_Task directions_
Filter the entries below, keeping only lines with "README".

....

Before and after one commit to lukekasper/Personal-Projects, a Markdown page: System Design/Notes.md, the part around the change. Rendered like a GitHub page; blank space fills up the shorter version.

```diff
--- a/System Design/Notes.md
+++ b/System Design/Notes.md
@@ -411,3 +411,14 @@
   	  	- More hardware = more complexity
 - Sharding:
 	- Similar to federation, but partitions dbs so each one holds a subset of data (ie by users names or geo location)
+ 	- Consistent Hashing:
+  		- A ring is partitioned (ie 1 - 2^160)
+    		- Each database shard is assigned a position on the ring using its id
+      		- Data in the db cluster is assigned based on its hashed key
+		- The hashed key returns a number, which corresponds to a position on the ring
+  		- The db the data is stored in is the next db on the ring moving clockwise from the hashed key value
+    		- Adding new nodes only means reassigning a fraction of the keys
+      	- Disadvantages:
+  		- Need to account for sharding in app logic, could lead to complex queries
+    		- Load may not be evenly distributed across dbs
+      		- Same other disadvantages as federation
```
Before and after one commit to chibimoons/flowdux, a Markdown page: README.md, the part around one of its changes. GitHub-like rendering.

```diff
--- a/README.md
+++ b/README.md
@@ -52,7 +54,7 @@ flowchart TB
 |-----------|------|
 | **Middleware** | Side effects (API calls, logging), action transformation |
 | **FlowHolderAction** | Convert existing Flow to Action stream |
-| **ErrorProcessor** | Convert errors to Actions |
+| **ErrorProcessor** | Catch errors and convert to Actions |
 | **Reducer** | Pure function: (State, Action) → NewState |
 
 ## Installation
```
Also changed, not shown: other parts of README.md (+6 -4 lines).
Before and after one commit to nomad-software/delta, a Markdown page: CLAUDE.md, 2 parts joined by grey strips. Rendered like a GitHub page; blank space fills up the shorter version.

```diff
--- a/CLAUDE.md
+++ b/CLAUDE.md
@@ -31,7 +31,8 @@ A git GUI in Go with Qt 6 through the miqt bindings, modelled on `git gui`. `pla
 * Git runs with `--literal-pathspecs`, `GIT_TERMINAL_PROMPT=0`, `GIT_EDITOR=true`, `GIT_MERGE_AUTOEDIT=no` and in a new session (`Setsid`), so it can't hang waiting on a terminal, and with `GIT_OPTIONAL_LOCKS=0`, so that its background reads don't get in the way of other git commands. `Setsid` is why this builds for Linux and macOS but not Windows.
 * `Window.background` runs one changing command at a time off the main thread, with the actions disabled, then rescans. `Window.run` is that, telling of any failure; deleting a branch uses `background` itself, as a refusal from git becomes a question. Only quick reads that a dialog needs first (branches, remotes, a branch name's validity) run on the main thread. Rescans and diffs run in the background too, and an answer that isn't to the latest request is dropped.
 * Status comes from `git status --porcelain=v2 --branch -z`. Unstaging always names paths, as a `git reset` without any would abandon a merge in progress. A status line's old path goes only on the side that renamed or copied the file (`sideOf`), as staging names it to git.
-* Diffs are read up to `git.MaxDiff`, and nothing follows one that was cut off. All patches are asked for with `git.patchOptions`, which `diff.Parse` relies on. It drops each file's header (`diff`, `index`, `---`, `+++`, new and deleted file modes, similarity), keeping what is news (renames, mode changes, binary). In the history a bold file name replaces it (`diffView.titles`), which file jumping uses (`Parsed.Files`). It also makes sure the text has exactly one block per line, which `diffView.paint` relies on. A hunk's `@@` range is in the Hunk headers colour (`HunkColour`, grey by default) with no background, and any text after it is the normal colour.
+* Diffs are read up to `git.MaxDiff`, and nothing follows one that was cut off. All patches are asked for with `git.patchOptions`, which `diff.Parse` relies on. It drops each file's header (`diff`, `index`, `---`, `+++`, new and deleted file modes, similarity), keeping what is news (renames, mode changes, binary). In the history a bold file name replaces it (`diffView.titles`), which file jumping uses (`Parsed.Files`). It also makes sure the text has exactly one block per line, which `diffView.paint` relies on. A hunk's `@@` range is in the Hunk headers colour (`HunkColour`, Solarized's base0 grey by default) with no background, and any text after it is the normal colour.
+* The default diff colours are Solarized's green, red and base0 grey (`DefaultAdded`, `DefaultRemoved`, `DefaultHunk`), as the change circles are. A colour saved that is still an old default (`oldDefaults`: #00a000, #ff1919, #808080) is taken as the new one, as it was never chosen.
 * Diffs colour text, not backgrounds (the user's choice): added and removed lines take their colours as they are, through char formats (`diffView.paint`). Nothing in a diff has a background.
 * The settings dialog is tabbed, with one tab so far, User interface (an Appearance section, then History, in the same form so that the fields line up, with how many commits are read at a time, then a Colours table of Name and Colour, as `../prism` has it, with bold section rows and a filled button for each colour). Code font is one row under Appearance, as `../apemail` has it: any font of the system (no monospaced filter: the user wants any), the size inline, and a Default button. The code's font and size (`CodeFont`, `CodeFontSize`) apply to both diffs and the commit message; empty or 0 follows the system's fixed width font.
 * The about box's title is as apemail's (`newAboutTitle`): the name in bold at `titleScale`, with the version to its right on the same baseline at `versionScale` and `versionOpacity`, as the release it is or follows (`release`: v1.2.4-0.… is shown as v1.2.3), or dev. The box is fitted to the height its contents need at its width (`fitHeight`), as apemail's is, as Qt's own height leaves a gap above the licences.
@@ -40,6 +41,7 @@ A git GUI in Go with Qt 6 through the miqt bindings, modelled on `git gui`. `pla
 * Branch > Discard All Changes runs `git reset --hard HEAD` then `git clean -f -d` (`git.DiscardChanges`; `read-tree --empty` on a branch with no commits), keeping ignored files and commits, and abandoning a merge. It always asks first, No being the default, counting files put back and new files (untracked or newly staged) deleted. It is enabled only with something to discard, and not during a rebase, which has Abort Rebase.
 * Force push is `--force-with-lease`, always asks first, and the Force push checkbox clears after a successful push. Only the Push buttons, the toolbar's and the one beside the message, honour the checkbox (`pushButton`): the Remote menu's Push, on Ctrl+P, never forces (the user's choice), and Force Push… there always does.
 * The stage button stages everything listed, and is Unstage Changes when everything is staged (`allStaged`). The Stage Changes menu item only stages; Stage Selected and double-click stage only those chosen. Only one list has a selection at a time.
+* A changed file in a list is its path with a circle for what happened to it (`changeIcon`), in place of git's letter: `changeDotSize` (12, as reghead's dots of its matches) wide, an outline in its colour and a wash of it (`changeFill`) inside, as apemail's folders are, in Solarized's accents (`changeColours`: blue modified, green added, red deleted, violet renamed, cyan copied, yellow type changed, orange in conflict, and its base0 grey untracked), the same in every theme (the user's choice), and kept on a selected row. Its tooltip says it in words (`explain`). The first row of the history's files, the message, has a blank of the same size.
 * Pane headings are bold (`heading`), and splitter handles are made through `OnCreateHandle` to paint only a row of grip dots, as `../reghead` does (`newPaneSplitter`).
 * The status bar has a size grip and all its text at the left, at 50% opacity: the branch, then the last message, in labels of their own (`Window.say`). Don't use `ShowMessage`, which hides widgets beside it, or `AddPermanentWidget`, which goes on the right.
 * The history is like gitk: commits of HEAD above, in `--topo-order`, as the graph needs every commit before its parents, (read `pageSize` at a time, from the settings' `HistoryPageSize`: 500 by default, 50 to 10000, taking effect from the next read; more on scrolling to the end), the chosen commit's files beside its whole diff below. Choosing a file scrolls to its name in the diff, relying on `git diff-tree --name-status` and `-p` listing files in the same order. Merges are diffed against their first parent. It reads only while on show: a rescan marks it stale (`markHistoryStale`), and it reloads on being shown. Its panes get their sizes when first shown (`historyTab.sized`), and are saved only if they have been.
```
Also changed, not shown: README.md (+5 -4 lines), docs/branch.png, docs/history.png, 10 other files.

....

_Expected answer_
Before and after one commit to chibimoons/flowdux, a Markdown page: README.md, the part around one of its changes. GitHub-like rendering.
--- a/README.md
+++ b/README.md
Also changed, not shown: other parts of README.md (+6 -4 lines).
Also changed, not shown: README.md (+5 -4 lines), docs/branch.png, docs/history.png, 10 other files.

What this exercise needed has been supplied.